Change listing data
== Segment start ==

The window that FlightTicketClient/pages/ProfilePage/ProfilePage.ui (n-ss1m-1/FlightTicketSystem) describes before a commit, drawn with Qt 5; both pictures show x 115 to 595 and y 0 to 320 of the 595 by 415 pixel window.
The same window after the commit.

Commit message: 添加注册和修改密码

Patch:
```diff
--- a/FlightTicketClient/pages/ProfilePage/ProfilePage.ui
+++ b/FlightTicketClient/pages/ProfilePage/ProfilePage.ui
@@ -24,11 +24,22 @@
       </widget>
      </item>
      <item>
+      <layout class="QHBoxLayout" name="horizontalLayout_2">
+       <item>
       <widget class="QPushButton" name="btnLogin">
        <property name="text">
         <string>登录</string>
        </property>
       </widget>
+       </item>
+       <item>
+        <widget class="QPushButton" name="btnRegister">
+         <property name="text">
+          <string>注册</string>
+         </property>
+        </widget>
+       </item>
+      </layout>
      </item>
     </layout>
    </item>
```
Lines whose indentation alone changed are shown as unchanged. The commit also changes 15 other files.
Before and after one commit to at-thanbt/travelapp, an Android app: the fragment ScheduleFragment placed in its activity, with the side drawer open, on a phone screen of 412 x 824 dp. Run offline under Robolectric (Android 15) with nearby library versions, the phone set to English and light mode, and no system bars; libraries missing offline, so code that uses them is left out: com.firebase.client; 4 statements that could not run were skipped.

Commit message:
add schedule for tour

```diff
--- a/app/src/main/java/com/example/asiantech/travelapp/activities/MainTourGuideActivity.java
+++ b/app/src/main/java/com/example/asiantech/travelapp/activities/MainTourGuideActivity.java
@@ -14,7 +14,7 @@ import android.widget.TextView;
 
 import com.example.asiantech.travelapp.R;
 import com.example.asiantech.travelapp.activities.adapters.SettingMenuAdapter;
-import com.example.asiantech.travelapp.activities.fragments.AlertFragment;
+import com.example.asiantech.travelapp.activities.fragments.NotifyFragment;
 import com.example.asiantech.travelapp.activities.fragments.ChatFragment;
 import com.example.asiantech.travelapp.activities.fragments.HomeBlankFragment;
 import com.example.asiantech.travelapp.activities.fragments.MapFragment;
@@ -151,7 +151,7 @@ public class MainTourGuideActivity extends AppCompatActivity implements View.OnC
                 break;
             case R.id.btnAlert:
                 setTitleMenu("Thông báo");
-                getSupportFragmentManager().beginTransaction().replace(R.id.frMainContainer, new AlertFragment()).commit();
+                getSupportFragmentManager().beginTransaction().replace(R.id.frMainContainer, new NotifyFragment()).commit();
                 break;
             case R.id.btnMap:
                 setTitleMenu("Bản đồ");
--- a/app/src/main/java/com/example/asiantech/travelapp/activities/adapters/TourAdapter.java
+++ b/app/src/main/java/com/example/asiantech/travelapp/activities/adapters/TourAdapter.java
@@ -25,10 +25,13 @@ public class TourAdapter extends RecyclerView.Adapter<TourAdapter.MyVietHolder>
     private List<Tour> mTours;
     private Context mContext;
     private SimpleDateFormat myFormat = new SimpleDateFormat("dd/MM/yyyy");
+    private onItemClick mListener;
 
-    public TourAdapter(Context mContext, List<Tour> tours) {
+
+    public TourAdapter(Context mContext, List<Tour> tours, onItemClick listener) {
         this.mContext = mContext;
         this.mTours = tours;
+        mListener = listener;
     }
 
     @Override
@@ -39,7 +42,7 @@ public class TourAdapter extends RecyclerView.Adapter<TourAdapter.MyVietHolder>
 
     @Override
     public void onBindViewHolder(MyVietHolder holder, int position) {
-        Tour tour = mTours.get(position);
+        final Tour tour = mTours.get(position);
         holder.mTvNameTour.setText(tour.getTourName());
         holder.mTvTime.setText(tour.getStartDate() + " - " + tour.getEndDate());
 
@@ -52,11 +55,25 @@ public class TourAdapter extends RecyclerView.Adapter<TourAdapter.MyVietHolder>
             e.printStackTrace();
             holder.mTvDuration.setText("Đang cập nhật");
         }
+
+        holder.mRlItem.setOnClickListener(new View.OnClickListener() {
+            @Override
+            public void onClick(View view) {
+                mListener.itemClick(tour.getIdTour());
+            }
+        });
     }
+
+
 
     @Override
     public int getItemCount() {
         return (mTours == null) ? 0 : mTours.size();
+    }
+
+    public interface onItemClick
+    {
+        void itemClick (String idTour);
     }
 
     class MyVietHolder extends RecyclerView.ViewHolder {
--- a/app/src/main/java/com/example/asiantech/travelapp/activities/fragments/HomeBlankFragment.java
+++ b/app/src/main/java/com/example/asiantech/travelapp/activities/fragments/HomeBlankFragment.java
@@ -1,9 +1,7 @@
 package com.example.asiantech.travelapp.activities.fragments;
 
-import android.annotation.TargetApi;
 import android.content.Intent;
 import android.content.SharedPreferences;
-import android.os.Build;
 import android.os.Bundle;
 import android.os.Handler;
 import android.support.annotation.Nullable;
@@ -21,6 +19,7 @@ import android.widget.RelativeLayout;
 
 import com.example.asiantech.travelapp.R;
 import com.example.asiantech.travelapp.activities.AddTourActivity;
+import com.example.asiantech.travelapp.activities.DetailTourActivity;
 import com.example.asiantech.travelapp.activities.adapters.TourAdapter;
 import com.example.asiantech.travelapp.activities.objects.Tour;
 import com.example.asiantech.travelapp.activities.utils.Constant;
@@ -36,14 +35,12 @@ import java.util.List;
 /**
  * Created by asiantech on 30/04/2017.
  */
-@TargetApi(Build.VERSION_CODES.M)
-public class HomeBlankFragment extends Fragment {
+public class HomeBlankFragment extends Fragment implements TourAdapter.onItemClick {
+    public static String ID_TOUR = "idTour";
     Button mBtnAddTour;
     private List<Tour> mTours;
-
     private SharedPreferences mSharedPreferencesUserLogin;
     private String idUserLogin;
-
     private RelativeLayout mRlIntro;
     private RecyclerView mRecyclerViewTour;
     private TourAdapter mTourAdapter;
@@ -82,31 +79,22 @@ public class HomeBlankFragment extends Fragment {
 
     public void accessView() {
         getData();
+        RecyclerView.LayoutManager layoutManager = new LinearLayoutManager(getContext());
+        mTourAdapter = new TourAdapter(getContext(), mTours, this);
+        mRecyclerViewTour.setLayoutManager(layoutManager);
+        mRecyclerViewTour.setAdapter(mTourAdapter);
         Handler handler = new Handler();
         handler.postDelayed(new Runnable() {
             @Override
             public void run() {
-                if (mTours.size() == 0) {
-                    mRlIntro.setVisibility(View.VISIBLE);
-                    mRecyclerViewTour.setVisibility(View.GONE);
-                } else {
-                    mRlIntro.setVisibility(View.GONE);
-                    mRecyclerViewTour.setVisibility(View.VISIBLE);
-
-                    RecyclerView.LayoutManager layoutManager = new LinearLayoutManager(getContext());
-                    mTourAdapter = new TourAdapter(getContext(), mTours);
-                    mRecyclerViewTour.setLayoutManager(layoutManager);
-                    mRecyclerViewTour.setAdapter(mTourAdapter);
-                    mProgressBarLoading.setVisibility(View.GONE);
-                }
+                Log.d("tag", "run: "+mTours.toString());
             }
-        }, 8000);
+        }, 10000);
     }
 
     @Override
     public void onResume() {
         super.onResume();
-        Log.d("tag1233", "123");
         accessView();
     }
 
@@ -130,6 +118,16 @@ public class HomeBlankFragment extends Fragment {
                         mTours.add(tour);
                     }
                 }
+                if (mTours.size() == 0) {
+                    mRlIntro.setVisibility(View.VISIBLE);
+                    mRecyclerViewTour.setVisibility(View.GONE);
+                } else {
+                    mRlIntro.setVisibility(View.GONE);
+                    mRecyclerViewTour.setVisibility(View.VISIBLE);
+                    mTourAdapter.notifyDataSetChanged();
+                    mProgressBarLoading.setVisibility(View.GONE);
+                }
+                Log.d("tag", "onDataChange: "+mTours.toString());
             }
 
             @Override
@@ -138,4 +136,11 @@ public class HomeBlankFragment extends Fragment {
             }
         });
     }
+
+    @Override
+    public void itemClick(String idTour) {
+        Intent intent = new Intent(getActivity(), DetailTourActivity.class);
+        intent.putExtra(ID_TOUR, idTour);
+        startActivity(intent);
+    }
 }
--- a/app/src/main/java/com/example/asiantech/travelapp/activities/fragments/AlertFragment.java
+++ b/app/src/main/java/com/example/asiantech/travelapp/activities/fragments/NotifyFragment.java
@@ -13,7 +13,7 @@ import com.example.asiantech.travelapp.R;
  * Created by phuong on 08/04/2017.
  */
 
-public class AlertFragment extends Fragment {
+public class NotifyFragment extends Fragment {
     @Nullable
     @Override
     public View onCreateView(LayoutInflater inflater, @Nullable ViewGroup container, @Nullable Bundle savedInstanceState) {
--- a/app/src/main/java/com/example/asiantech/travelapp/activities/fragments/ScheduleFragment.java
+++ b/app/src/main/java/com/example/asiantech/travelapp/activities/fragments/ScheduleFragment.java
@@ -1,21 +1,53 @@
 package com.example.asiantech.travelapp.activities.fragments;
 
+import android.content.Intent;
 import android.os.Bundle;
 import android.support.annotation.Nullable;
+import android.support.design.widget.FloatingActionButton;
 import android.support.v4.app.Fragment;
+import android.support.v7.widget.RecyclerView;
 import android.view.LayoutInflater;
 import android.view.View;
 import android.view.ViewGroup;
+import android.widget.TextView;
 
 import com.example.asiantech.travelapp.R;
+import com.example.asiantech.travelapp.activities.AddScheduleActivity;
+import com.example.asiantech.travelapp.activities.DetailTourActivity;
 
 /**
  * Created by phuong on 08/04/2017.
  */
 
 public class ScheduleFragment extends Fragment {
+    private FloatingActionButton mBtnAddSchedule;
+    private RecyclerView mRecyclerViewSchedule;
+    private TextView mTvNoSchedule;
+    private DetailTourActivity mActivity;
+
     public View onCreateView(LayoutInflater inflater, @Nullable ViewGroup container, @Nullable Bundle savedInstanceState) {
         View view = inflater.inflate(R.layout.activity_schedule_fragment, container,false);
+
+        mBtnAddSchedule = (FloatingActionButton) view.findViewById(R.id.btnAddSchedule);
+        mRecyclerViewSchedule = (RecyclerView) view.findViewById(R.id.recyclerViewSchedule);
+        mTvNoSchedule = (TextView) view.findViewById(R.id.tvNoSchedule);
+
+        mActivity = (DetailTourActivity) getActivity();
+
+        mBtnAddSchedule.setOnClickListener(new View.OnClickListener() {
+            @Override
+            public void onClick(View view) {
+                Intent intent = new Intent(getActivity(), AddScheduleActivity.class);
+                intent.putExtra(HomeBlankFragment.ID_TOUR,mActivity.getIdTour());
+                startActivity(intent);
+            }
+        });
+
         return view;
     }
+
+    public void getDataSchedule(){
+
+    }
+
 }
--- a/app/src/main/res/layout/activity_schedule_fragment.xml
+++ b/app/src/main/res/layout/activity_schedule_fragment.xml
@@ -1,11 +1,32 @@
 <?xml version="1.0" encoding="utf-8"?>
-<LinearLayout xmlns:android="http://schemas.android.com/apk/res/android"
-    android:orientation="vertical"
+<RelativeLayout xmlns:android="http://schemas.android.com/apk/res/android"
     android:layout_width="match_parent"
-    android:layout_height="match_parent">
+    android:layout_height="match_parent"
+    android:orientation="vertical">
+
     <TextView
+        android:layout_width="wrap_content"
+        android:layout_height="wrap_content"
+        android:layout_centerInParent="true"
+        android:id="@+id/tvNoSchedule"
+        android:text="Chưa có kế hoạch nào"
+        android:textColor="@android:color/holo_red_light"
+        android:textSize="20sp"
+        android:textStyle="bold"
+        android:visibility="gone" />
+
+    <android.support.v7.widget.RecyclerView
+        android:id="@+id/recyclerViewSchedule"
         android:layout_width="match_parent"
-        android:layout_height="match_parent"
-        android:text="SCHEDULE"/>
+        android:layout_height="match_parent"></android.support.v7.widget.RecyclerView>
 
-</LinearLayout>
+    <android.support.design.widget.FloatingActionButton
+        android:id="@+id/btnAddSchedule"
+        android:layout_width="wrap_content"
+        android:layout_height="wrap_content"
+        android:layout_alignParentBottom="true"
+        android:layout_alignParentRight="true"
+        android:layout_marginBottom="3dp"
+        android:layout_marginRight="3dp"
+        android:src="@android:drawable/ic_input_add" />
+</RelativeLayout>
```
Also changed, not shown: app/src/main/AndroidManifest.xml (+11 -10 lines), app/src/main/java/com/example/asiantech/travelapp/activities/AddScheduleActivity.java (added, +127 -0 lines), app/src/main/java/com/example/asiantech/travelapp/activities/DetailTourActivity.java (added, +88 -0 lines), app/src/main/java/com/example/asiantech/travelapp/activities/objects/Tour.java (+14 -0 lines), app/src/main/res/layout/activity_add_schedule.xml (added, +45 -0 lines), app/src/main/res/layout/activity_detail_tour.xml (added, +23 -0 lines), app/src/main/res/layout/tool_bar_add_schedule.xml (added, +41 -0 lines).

== Segment end ==

Exercise objective: For this exercise, return every line from the data that holds the string "vertical".

Response to the exercise:
-    android:orientation="vertical"
+    android:orientation="vertical">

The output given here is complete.